  Nevertheless, a religion or religious order promoting hard work and thrift could surely have an impact on economic development through cultural change, and our paper (Andersen et al. ) argues that such influence was indeed exerted by the Catholic Order of the Cistercians, which spread around Europe from the 11th century. Questions addressed are the role of religion as a factor for identity for-mation, value differences and the possibility of consensus, how reli-gious and ethnic groups can interrelate in different ways, legal implica-tions of religious and ethnic pluralism and the impact of pluralism on higher education. Featuring essays by prominent social scientists, this is the first book-length systematic examination of the relationship between religion and social capital formation and what effects religious. 3 Religion and development 27 4 Religion and identity 31 Religion and social identity 31 Identity and religion 36 5 Religion and social welfare 40 6 Religion, values and authority 43 7 Reflection 47 Notes 51 References 54 Appendices 1 Religion and Wellbeing in India. Final Phase Protocol 57 2 Interview respondents

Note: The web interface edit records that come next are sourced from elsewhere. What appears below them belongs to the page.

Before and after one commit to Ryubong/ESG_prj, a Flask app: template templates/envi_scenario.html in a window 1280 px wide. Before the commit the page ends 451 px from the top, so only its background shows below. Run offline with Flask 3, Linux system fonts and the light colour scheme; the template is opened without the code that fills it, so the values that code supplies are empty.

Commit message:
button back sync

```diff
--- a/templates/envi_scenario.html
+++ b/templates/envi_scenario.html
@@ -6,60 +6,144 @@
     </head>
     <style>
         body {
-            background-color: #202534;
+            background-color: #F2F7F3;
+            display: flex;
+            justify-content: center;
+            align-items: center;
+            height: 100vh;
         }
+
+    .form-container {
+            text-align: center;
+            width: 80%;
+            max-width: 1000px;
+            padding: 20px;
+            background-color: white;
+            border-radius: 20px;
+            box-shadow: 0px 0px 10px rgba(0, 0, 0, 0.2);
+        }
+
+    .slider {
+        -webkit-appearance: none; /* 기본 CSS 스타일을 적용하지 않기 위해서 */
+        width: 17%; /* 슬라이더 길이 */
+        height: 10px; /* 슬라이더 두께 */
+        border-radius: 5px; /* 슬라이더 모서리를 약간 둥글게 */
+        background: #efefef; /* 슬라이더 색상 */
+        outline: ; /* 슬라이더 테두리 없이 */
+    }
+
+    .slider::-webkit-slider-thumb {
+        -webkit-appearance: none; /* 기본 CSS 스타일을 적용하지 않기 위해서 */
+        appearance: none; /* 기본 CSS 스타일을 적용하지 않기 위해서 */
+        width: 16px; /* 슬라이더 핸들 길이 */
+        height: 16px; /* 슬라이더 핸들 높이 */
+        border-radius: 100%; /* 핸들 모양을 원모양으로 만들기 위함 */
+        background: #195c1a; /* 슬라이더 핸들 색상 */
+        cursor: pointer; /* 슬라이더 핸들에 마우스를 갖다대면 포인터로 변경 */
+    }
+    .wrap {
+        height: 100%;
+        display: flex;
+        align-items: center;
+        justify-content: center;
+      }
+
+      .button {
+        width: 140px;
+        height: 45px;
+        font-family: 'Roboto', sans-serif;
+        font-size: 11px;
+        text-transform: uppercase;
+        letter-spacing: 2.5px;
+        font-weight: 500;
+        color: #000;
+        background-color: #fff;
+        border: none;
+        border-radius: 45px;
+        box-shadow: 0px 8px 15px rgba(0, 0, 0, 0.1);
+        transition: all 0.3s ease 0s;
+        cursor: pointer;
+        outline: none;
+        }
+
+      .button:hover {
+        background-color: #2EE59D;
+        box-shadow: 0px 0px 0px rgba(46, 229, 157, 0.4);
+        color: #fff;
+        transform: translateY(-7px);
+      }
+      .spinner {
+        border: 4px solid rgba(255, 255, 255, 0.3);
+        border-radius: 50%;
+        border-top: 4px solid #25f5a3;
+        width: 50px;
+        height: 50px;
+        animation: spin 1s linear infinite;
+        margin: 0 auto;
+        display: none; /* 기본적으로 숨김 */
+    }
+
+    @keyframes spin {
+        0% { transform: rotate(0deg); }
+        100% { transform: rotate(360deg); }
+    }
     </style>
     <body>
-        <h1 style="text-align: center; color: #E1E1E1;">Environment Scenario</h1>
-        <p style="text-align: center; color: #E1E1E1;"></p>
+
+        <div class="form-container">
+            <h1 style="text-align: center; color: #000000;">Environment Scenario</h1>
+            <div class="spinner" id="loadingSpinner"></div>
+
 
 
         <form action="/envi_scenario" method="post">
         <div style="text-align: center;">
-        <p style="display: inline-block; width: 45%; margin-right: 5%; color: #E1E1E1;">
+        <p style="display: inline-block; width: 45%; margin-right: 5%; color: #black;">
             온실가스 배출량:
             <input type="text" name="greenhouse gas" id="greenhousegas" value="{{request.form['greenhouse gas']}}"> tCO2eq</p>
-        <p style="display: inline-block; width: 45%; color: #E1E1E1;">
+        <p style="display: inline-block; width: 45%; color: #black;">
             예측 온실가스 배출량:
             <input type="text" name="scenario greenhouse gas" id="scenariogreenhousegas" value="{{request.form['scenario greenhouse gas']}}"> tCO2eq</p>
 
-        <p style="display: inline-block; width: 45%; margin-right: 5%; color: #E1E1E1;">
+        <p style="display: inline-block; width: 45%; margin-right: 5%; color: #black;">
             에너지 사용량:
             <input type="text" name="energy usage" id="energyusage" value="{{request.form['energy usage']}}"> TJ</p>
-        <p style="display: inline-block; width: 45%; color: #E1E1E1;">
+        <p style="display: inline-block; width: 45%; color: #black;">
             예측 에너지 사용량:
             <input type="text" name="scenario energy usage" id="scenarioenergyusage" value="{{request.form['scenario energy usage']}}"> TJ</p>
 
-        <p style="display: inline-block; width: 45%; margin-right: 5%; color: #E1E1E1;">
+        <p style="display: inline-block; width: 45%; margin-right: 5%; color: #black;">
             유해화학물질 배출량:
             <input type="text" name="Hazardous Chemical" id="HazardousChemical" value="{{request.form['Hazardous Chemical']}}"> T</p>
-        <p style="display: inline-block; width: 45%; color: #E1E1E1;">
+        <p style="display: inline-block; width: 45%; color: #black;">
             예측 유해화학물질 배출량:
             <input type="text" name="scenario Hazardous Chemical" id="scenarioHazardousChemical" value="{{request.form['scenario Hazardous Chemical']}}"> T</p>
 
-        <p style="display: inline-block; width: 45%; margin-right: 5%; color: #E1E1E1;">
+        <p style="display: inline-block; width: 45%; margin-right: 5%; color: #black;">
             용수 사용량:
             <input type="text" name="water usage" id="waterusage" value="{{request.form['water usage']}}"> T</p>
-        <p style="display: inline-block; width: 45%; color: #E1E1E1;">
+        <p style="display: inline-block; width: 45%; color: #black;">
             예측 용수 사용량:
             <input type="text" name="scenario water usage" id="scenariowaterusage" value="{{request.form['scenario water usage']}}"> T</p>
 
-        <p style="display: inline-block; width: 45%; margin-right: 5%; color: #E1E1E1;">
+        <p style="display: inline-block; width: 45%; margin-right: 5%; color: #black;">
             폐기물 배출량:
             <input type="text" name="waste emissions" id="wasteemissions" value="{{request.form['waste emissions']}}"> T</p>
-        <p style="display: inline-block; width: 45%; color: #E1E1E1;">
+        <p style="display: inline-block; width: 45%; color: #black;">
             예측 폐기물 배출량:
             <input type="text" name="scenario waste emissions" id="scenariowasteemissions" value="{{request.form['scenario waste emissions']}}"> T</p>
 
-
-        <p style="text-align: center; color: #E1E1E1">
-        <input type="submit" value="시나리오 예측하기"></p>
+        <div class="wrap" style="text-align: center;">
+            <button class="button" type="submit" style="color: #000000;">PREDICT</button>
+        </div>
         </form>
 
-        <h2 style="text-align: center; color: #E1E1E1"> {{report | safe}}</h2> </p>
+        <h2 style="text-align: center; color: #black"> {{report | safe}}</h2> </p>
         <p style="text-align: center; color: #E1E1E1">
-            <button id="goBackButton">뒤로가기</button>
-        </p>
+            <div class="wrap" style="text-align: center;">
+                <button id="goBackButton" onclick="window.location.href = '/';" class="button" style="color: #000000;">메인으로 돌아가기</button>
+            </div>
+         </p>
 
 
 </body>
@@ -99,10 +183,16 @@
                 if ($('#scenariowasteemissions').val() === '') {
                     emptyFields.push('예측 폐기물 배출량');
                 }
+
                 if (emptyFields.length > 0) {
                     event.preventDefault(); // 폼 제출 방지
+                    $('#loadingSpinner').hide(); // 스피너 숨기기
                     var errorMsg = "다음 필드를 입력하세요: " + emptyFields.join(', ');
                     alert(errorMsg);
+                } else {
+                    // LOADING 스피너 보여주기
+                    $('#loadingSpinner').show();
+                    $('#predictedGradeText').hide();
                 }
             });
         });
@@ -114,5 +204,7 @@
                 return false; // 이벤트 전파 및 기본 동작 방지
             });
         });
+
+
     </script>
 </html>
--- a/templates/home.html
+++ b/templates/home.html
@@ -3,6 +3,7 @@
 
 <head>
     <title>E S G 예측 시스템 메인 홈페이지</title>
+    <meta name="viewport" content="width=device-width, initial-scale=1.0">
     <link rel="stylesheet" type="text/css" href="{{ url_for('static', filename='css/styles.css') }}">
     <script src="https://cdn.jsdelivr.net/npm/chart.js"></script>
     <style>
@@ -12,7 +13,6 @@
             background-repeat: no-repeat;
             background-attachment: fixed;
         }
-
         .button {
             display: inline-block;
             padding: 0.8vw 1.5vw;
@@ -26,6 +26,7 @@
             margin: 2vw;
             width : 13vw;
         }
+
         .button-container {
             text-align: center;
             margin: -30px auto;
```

values is affected by the dominant religion and economic development of society. Based on the evidence from the HLM analysis, the answer to this question seems to be clearly positive. Before elaborating on the role that religion plays in the economic development of a country and why not that of the whole world, I find it extremely important to understand what we mean by religion. If we take religion as it is today, then I observe that it has done more harm than good to the economic development of the world. religion & Merton, ). In modern conditions of search of new models of social and economic development, the problem of specifics of the interaction of institute of religion and economic, social institutes is updated. On this question turned the attention to classics of social philosophy and sociology (M. Weber, V.L. Brentano, V. Zombart, etc.). This book is the first to deal with social work and religion so comprehensively and will therefore be essential reading not only for social work students, but also for practitioners in a range of areas, social work academics and researchers in the UK and beyond.